Famed 'White Whale' Fossil Discovered to Have Feasted on Seals and Small Whales
The scientists reanalyzed the large but incomplete Ontocetus oxymycterus fossil sperm whale specimen from California that was originally described in 1925. Originally, this species was put in the genus Ontocetus since it was originally thought to be a tooth taxon. However, now the researchers have found that species have walrus tusks instead of cetacean teeth, which means the species is now in the genus Albicetus, creating the name Albicetus oxymycterus. In this case, Albicetus means "white."
The researchers also analyzed the whale's body size in comparison to the sperm whale evolutionary tree.

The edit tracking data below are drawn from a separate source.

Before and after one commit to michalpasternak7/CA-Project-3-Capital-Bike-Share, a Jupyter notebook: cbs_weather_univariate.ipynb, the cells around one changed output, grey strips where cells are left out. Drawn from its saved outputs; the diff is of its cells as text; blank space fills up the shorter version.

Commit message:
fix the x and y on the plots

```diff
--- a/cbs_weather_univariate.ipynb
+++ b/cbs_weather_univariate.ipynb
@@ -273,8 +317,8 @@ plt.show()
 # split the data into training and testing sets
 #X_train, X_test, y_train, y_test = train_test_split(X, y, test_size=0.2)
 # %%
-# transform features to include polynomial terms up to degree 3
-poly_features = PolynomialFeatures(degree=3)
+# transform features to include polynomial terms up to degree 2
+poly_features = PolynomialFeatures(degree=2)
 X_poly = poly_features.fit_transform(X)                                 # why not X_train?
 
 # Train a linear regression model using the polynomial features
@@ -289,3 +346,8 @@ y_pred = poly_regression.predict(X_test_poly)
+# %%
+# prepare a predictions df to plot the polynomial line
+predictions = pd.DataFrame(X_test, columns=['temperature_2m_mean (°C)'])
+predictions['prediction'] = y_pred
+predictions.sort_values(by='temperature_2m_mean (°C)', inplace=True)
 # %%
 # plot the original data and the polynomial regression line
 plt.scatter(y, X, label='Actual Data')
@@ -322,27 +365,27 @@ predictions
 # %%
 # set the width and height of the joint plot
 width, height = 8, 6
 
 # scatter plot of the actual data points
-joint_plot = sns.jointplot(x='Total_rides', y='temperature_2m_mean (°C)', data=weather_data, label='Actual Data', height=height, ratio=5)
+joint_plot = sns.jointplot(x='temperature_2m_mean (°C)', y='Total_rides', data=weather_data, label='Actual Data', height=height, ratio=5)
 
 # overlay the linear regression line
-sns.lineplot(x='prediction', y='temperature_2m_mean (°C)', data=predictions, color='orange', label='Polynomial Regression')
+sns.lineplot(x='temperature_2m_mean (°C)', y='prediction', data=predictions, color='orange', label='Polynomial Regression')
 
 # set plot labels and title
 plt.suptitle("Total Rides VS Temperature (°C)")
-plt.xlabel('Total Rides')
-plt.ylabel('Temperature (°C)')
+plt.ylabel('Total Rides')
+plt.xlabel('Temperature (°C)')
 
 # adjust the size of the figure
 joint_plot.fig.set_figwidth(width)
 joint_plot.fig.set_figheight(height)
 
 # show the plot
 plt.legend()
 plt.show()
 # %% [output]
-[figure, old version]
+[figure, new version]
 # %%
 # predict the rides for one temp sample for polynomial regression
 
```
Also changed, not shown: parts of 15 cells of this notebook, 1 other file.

They found that this whale fed on much larger prey-perhaps marine mammals such as seals and other smalls whales rather than the squid that modern sperm whales feed on.

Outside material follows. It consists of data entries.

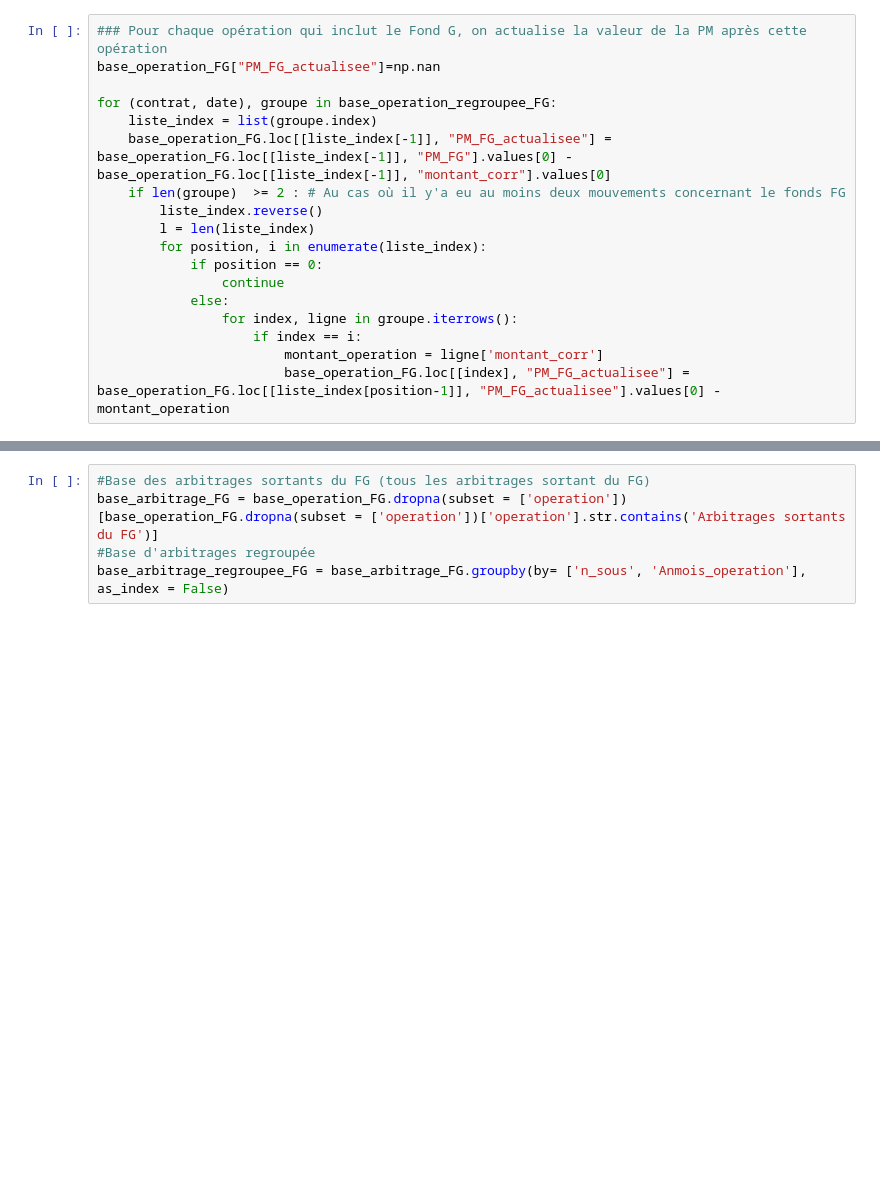
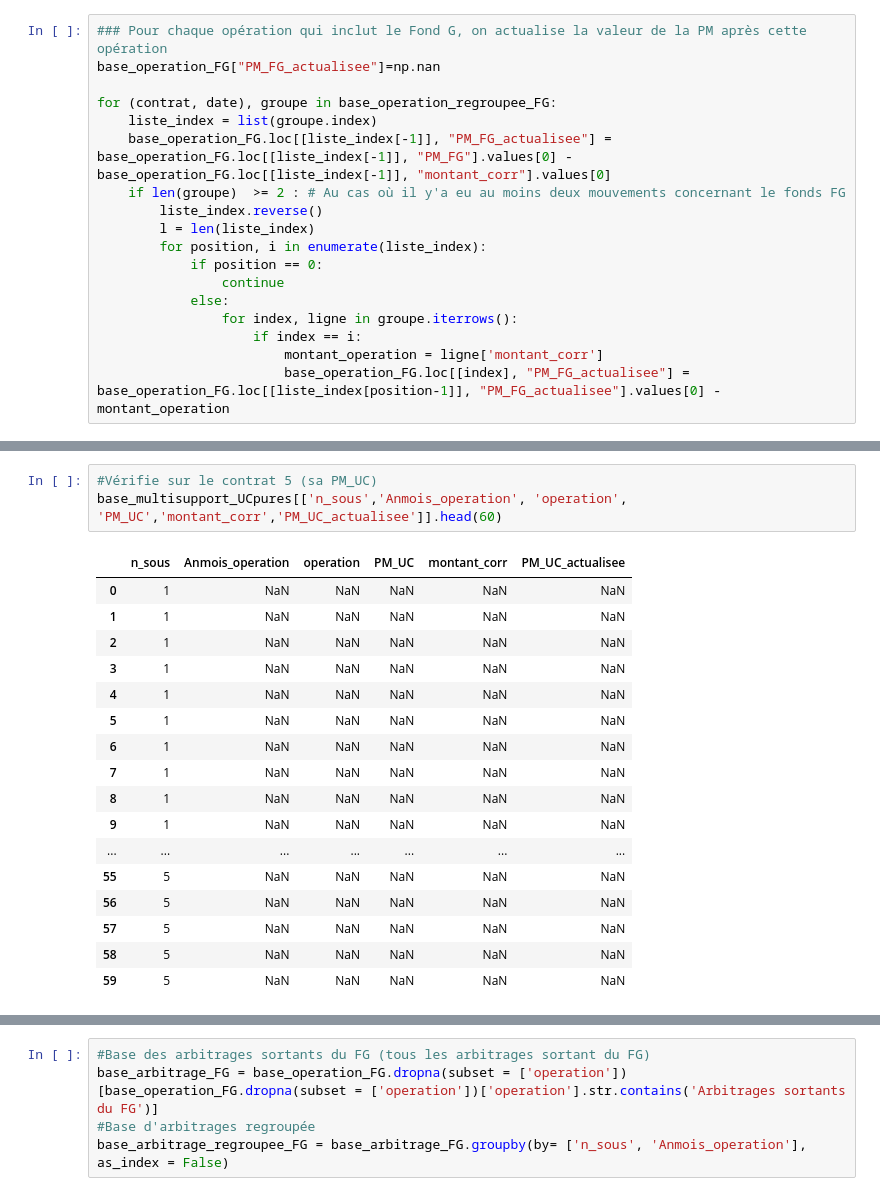
Before and after one commit to afonkou01/Arbitrage_Vie_BNP_Cardif, a Jupyter notebook: Avancement notebook - BNP Cardif_26_01_2024.ipynb, the cells around one changed output, grey strips where cells are left out. Cells and saved outputs as stored; diff of their text form; blank space fills up the shorter version.

```diff
--- a/Avancement notebook - BNP Cardif_26_01_2024.ipynb
+++ b/Avancement notebook - BNP Cardif_26_01_2024.ipynb
@@ -108,0 +142,21 @@ base_operation_FG[['n_sous','Anmois_operation', 'operation', 'PM_FG','montant_co
+# %%
+#Vérifie sur le contrat 5 (sa PM_UC)
+base_multisupport_UCpures[['n_sous','Anmois_operation', 'operation', 'PM_UC','montant_corr','PM_UC_actualisee']].head(60)
+# %% [output]
+|  | n_sous | Anmois_operation | operation | PM_UC | montant_corr | PM_UC_actualisee |
+| 0 | 1 | NaN | NaN | NaN | NaN | NaN |
+| 1 | 1 | NaN | NaN | NaN | NaN | NaN |
+| 2 | 1 | NaN | NaN | NaN | NaN | NaN |
+| 3 | 1 | NaN | NaN | NaN | NaN | NaN |
+| 4 | 1 | NaN | NaN | NaN | NaN | NaN |
+| 5 | 1 | NaN | NaN | NaN | NaN | NaN |
+| 6 | 1 | NaN | NaN | NaN | NaN | NaN |
+| 7 | 1 | NaN | NaN | NaN | NaN | NaN |
+| 8 | 1 | NaN | NaN | NaN | NaN | NaN |
+| 9 | 1 | NaN | NaN | NaN | NaN | NaN |
+| ... | ... | ... | ... | ... | ... | ... |
+| 55 | 5 | NaN | NaN | NaN | NaN | NaN |
+| 56 | 5 | NaN | NaN | NaN | NaN | NaN |
+| 57 | 5 | NaN | NaN | NaN | NaN | NaN |
+| 58 | 5 | NaN | NaN | NaN | NaN | NaN |
+| 59 | 5 | NaN | NaN | NaN | NaN | NaN |
```
Also changed, not shown: parts of 12 cells of this notebook.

"This means that, around 15 million years ago when there were a lot of large sperm whales with big teeth like Albicetus, it may have been a moment of peak richness in the number and diversity of marine mammals serving as prey to these whales," said Alexandra Boersma, one of the researchers, in a news release.
The findings are published in the journal PLOS One.
For more great science stories and general news, please visit our sister site, Headlines and Global News (HNGN).